Introduction to Intersectionality
The term intersectionality is a relatively new one as it was originally coined by Kimberlé Williams Crenshaw in the late 1980s. She describes the intersectionality as “a lens through which you can see where power comes and collides, where it interlocks and intersects.” In practice, Crenshaw developed the term as a means to interrogate a variety of injustices and social inequities that were centered around folks with more than one marginalized identity. Crenshaw realized that there were cracks in our legal system that allowed for prejudice on the basis of intersecting identities to take place. In her TED Talk in October 2016 she admitted that yes, we have laws in place to protect women. And she admitted that yes, we have laws in place to protect black people. However, we don’t have any explicit laws protecting black women. When defending the essentiality for new term she contended, ” where there’s no name for a a problem, you can’t see a problem, and when you can’t see a problem, you pretty much can’t solve it.”

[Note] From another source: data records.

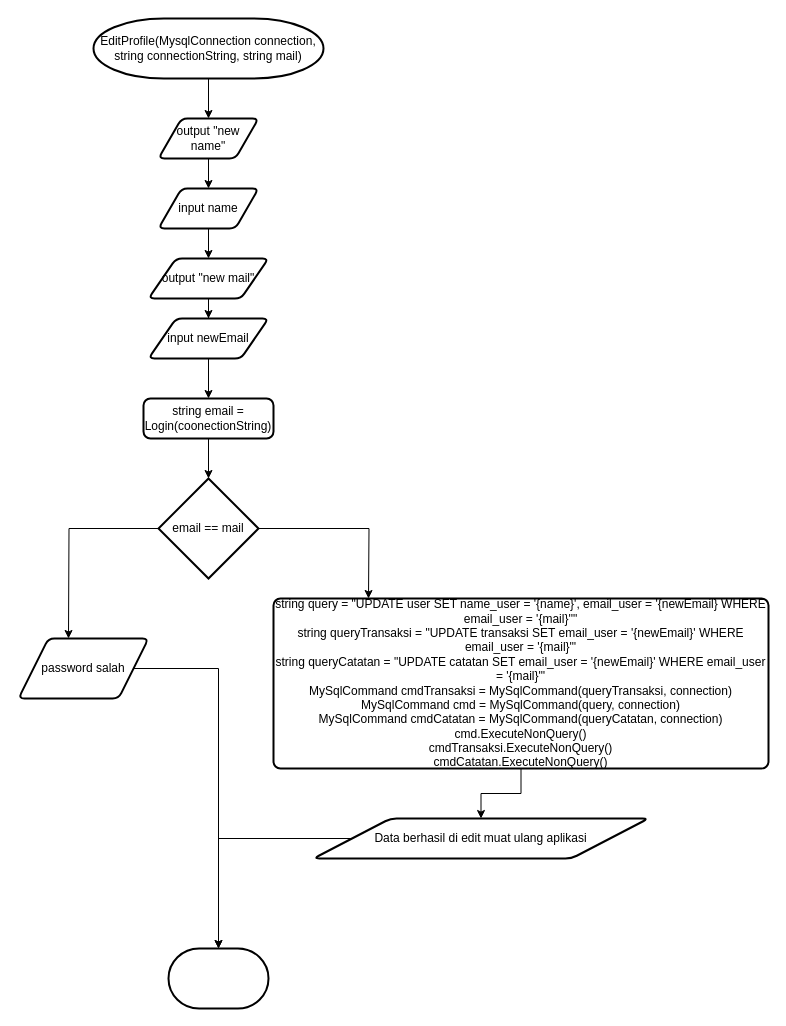
Before: page "EditProfile" (14 of 20) of Untitled Diagram.drawio in AdliXSec/FlowchartTubes, a draw.io diagram. Source tidied: cells renumbered, new cells numbered last; positions are measured from the earlier drawing's top-left corner, leaving out a move shared by most shapes. Both pictures are drawn from the tidied source at 100%, with x=0, y=0 at pixel (18, 18).
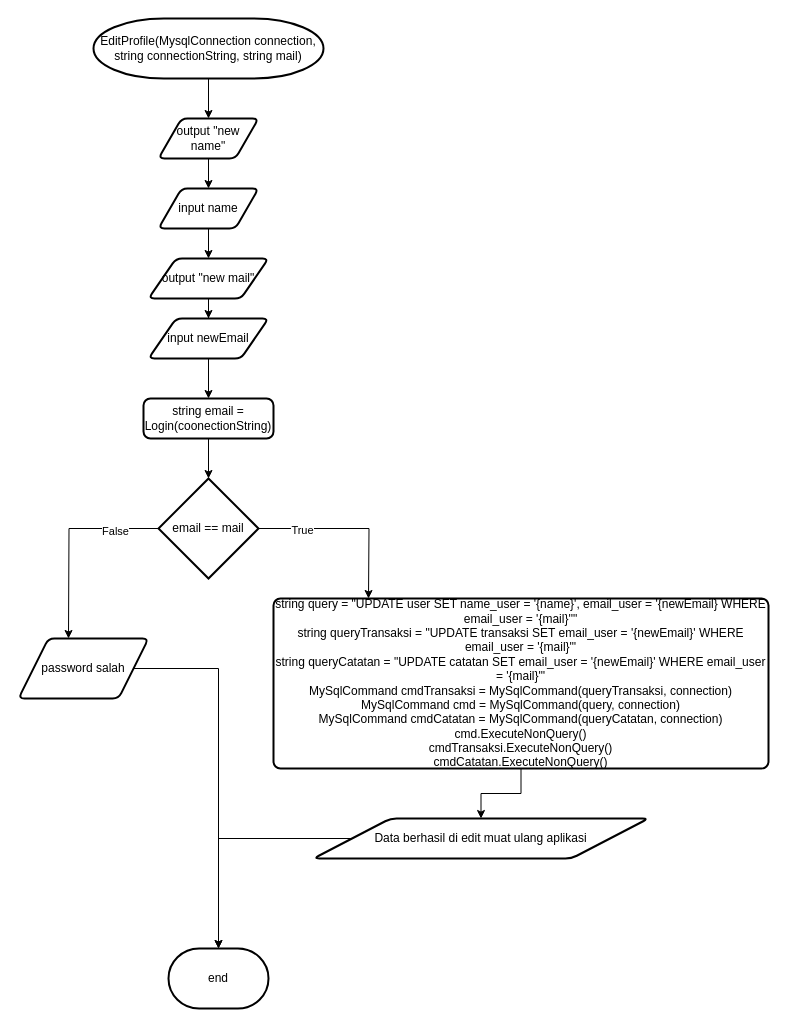
Above is the later version.

The change refers to these unchanged cells:
```xml
<mxCell id="15" style="edgeStyle=orthogonalEdgeStyle;rounded=0;jettySize=auto;html=1;exitX=0;exitY=0.5;exitDx=0;exitDy=0;exitPerimeter=0;" parent="1" edge="1" source="17">
  <mxGeometry relative="1" as="geometry">
    <mxPoint x="50" y="620" as="targetPoint" />
  </mxGeometry>
</mxCell>
<mxCell id="16" style="edgeStyle=orthogonalEdgeStyle;rounded=0;jettySize=auto;html=1;" parent="1" edge="1" source="17">
  <mxGeometry relative="1" as="geometry">
    <mxPoint x="350" y="580" as="targetPoint" />
  </mxGeometry>
</mxCell>
```

The edit, as a diff of the source:
```diff
@@
-    <mxCell id="4" style="strokeWidth=2;html=1;shape=mxgraph.flowchart.terminator;whiteSpace=wrap;" parent="1" vertex="1">
+    <mxCell id="4" value="end" style="strokeWidth=2;html=1;shape=mxgraph.flowchart.terminator;whiteSpace=wrap;" parent="1" vertex="1">
       <mxGeometry x="150" y="930" width="100" height="60" as="geometry" />
     </mxCell>
@@
+    <mxCell id="24" value="False" style="edgeLabel;html=1;align=center;verticalAlign=middle;" parent="15" vertex="1">
+      <mxGeometry x="-0.55" y="2" relative="1" as="geometry">
+        <mxPoint x="1" as="offset" />
+      </mxGeometry>
+    </mxCell>
@@
+    <mxCell id="25" value="True" style="edgeLabel;html=1;align=center;verticalAlign=middle;" parent="16" vertex="1">
+      <mxGeometry x="-0.51" y="-1" relative="1" as="geometry">
+        <mxPoint x="-1" as="offset" />
+      </mxGeometry>
+    </mxCell>
```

Crenshaw brilliantly interrogated how we approach discrimination and discovered that we had siloed identities with no consideration for their overlapping impact on our lives. She noted that it’s unlikely that issues are only about race or only about gender or only about class or only about sexuality. Because humans habitually generalize things, Crenshaw made sure to specify that intersectionality should never be utilized as a “blanket term” to mean “Well, it’s complicated” because when you say “It’s complicated” you are making an excuse to dismiss the injustice and not do anything about it.
For me, it’s easy to take intersectionality to heart…literally. For most of my life, I suffered a severe heart condition that greatly impacted by ability to fully engage with the world. For a while, it kept me from playing competitive sports. As it worsened, I was unable to walk up flights of stairs. Then later, I had to avoid anything that could increase my heart rate—including activities as simple as laughing. While being disabled in this way greatly impacted my social engagement, I was still afforded many opportunities due to my other privileged identities. I was otherwise able-bodied and had access to enough financial resources to receive treatment that allowed for me to stay in school. Without the ability to gain appropriate medication and health services, I likely would have not been able to finish school and would have racked up more debt.
This experience relates to intersectionality because my suffering was made less severe due to having privilege in other areas of my life. While my narrative only touched on ability and socioeconomic class, I easily could have made the case that my white identity made my situation easier. Further, I could have discussed the discrimination that took place while being treated by male medical professionals. No situation is as simple as it seems and thanks to Kimberlé Williams Crenshaw, I understand that the word that describes why this complexity is exists is intersectionality.
Moving forward, it is imperative that I/we realize the complexity of our struggles. Most prejudice is not rooted is the singular application of racism, sexism, etc. But rather in a combination of the “isms”. We are all guilty of silo-ing ourselves and others when looking to make meaning out of acts of discrimination. I hope that we all make a commitment to actively read between the lines and consider:
- What is the bigger issue here?
- What systems of oppression are at play?
- How does my experience differ (for good or for bad) from theirs?
- Who is being left out of the conversation?
- What issue can we not see?
- What element are we forgetting in this conversation?
- How does privilege show up in this environment?
- What exclusive systems do we have in place?
- What actions are further perpetuating white supremacy and the patriarchy?
- What can I learn from this?
- How can I help?
In order for any part of our world to get better, we need to consider how intersectionality is at play in every facet of our lives. My hope is that even after this this week’s lesson plan comes to a close, we all continue to work on finding ways to take intersectionality to heart—be it literally or figuratively.